Post-Christmas Resolution, Day 323 – A Story

I was looking for a way to capture the essence of my daughter’s volleyball season, which ended today. A story seemed like the best way to do that. Hope you enjoy the detour. 

The volleyball was mad. I suppose if you were hit thousands of times in your life, you might be a little upset too. Kids would hit it, punch it, kick it, smack it, and occasionally try to head butt it. This did not bother the volleyball. What irritated the volleyball was the missed hits, the flubs, the nubs, the scrubs and the ‘what-was-that-bubs.’ Volleyballs should be hit, and hit well. When the volleyball got poked, nudged or grazed, it got angry. This time though, it was not just angry. It was mad.

Wikinews-volleyball

The offending child was a little girl, no older than eleven. She was struggling with her serve. She would toss the ball up like all the other girls on her team, then swing at it with all she could muster. Unfortunately, her swings were wild and the volleyball was sent everywhere. One swing and the volleyball flew left. The next swing, a hook to the right. The next, a complete miss.

The final straw for the volleyball most was that instead of abandoning it for another ball after each of these atrocious attempts, she retrieved it. Over and over again, the little girl swung.
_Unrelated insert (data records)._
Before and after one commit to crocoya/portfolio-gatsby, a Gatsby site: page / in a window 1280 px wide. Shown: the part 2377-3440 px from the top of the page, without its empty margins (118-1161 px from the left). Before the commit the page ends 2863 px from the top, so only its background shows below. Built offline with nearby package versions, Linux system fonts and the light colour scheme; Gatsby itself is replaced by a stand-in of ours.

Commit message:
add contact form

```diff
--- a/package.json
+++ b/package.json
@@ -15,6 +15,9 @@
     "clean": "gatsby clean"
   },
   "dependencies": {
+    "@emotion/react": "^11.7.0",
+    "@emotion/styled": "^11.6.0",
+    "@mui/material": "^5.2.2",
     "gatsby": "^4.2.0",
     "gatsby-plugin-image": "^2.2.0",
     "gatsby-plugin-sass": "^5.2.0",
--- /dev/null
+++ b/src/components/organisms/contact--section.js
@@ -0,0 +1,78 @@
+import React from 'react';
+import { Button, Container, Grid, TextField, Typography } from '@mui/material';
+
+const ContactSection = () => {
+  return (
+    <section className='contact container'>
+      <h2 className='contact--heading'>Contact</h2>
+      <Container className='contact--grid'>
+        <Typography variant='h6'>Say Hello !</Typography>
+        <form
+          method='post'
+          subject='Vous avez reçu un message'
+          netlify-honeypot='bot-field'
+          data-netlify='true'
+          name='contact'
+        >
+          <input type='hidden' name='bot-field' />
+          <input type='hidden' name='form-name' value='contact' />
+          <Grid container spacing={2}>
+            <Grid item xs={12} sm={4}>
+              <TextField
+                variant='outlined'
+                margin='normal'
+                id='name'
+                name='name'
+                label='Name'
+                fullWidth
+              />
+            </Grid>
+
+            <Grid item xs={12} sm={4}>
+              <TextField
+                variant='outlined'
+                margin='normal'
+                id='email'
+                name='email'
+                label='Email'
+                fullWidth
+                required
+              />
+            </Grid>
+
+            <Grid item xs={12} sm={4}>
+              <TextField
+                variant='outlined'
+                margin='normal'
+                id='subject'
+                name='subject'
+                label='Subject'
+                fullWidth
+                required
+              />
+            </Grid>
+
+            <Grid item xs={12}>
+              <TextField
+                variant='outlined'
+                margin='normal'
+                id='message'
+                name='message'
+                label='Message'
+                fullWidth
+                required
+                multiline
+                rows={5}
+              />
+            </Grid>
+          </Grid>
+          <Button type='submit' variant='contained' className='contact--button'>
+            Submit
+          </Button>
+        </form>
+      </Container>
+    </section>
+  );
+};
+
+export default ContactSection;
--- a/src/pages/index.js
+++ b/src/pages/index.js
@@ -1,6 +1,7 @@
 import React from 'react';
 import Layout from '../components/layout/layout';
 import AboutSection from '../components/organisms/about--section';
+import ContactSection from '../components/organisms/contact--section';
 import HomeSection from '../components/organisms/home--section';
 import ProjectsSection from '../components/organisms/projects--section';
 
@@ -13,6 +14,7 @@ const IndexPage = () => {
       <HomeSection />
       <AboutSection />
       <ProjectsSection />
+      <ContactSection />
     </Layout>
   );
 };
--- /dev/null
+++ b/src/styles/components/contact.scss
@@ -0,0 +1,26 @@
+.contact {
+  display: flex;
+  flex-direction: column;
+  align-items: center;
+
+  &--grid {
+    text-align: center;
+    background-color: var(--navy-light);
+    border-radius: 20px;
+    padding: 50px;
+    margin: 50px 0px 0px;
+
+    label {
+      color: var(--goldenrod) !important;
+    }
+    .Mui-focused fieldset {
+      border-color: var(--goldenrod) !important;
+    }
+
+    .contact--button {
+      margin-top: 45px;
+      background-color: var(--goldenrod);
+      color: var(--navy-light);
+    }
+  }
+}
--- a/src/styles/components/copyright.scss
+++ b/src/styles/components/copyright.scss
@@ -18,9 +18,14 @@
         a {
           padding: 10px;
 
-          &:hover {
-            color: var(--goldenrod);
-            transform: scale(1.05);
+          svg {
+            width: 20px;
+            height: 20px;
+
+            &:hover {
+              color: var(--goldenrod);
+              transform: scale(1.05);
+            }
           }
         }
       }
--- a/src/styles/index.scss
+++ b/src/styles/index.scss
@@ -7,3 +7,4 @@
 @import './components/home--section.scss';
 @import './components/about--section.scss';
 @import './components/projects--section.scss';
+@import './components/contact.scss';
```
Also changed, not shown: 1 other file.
Over and over again, the volleyball was retrieved. It was mad.

Now, it is highly unusual to think that an inanimate object such as a volleyball has a will but this one did, and it wanted something. It wanted revenge on that little girl who could not hit it straight.
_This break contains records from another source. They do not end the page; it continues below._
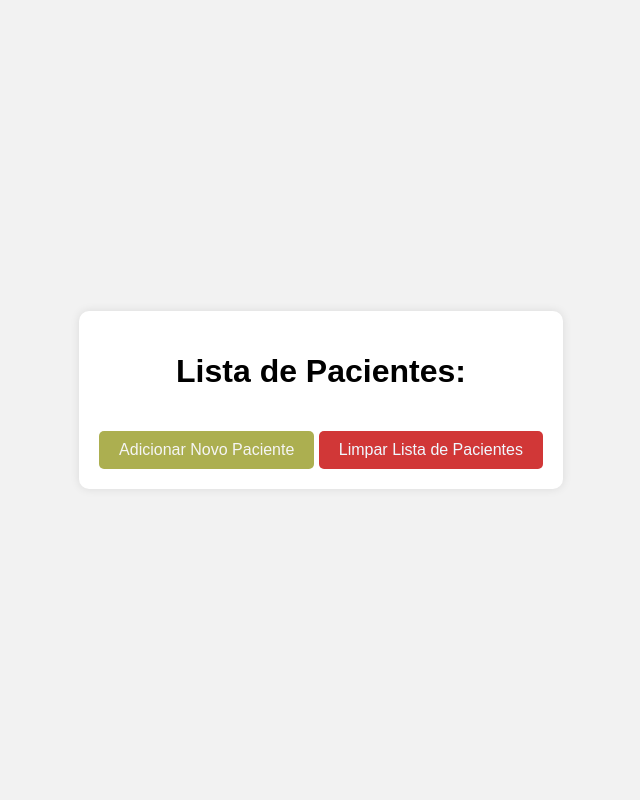
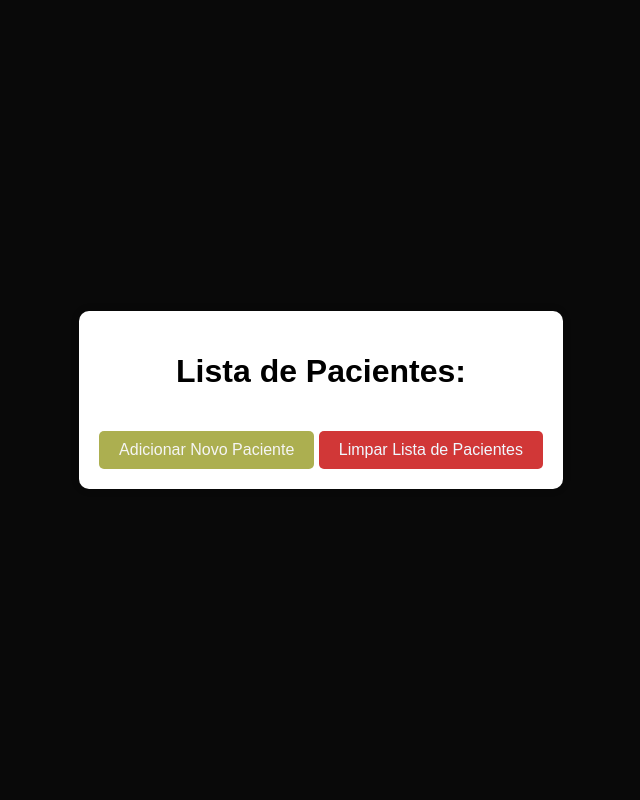
Before and after one commit to cabraldasilvac/gestao-de-pacientes, a Flask app: page / in a window 1280 px wide. Shown: the whole page, without its empty margins (319-959 px from the left). Run offline with Flask 3, Linux system fonts and the light colour scheme; data that the repository does not hold is empty.

Commit message:
:rocket: docs: update config styles.css

```diff
--- a/static/styles.css
+++ b/static/styles.css
@@ -1,5 +1,5 @@
 body{
-  background-color: #f2f2f2;
+  background-color: #090909;
   font-family: Arial, Helvetica, sans-serif;
   display: flex;
   justify-content: center;
@@ -15,6 +15,7 @@ body{
   box-shadow: 0 0 10px rgba(0,0,0,0.1);
 }
 ul{
+  text-align: justify;
   list-style: none;
   padding: 0;
 }
```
The volleyball made a plan. It resolved to never let itself be hit by this little girl again. At first, the volleyball tried to scoot out of the way when the little girl came near but she was too fast. Volleyballs are not very quick. Next it tried to move itself in the air just enough to make the little girl miss. This worked! The little girl would toss the ball up and the volleyball would move to the right. Swing and a miss. Another toss and it would moved to the left. Swing and a miss. Over and over again, the little girl swung. Over and over again, the volleyball would move. Eventually, the little girl was called to practice with her team and the volleyball was abandoned. It rolled to a corner by a big blue curtain. It smiled.

The weeks went by and the volleyball continued to evade the little girl. Every time the little girl tried to serve, the volleyball would move and she would miss terribly. This would confound and frustrate her but since she, rightfully, did not think a volleyball could be malicious, she would assume each miss was her fault. The volleyball was getting it’s revenge.

In spite of it’s success, the volleyball did not know something. This little girl was persistent. She would practice her technique with her coach. She would watch the high school girls and try to copy them. She practiced her serve with other volleyballs. Most importantly though, she did not give up.

The volleyball noticed this. From it’s position in the corner along the big blue curtain, it watched as her serves went farther and straighter than before. They would fly over the net more often than they would fly to the side. It also noticed a change in the little girl. Her confidence was starting to grow.

The end-of-season volleyball tournament came on a Saturday. In order to advance to the final round of eight, the team needed to win one game. The first two games did not go well for the little girl’s team. They tried hard but they did not win. They had to win the final game in order to make it to the final tournament.

The volleyball was chosen to be game ball. It was proud and in a very good mood. The game began and the volleyball was batted around. The teams were evenly matched. The lead changed hands several times until the little girl’s team pulled ahead.

Needing only one point to win and make it into the final tournament, the little girl stepped up to serve. The volleyball looked at her with admiration. She was a different girl from that little girl who could not serve all those weeks ago. Not every serve went over, sure, but many more did now. She hustled and cheered her teammates. Her confidence had grown. The volleyball liked that.

The little girl threw the volleyball up. Spinning through the air the volleyball thought, “You’ve done good, little girl. I’ll give you a chance.”

As it fell back down, the volleyball just fell. The little girl swung with all her might. There was a loud thud and the volleyball felt itself flying through the air, straight and true. It flew so far and so fast that it sailed over the net, over the first defenders and landed … in.

The little girl had done it! Her team had won! Her coach jumped up and down. The little girl’s friends ran over and gave her high fives. Her mom and dad gave her big hugs. The little girl smiled proudly.

The volleyball was forgotten. It rolled quietly over to a corner by the big blue curtain.

It smiled.

( Based on a true story. )

Volunteered to be the line judge all day at my daughter’s end-of-season tournament. 

Advertisements

About Eric Winger

Our perception of time is key to how we use our time. The most fundamental way to change that perception is to give our time. This opens us up to new opportunities and ideas from which we can build to really make a difference. ... Yes, we *do* have time to make a difference!
This entry was posted in In the community and tagged , , , , , , . Bookmark the permalink.

2 Responses to Post-Christmas Resolution, Day 323 – A Story

  1. Natalie says:

    Awww you are a very special dad to write this. I’m sure your daughter was ROFLing as she read it…

  2. Eric Winger says:

    I let her read it before I posted. She approved. 🙂

    Thank you, Natalie!

Comments are closed.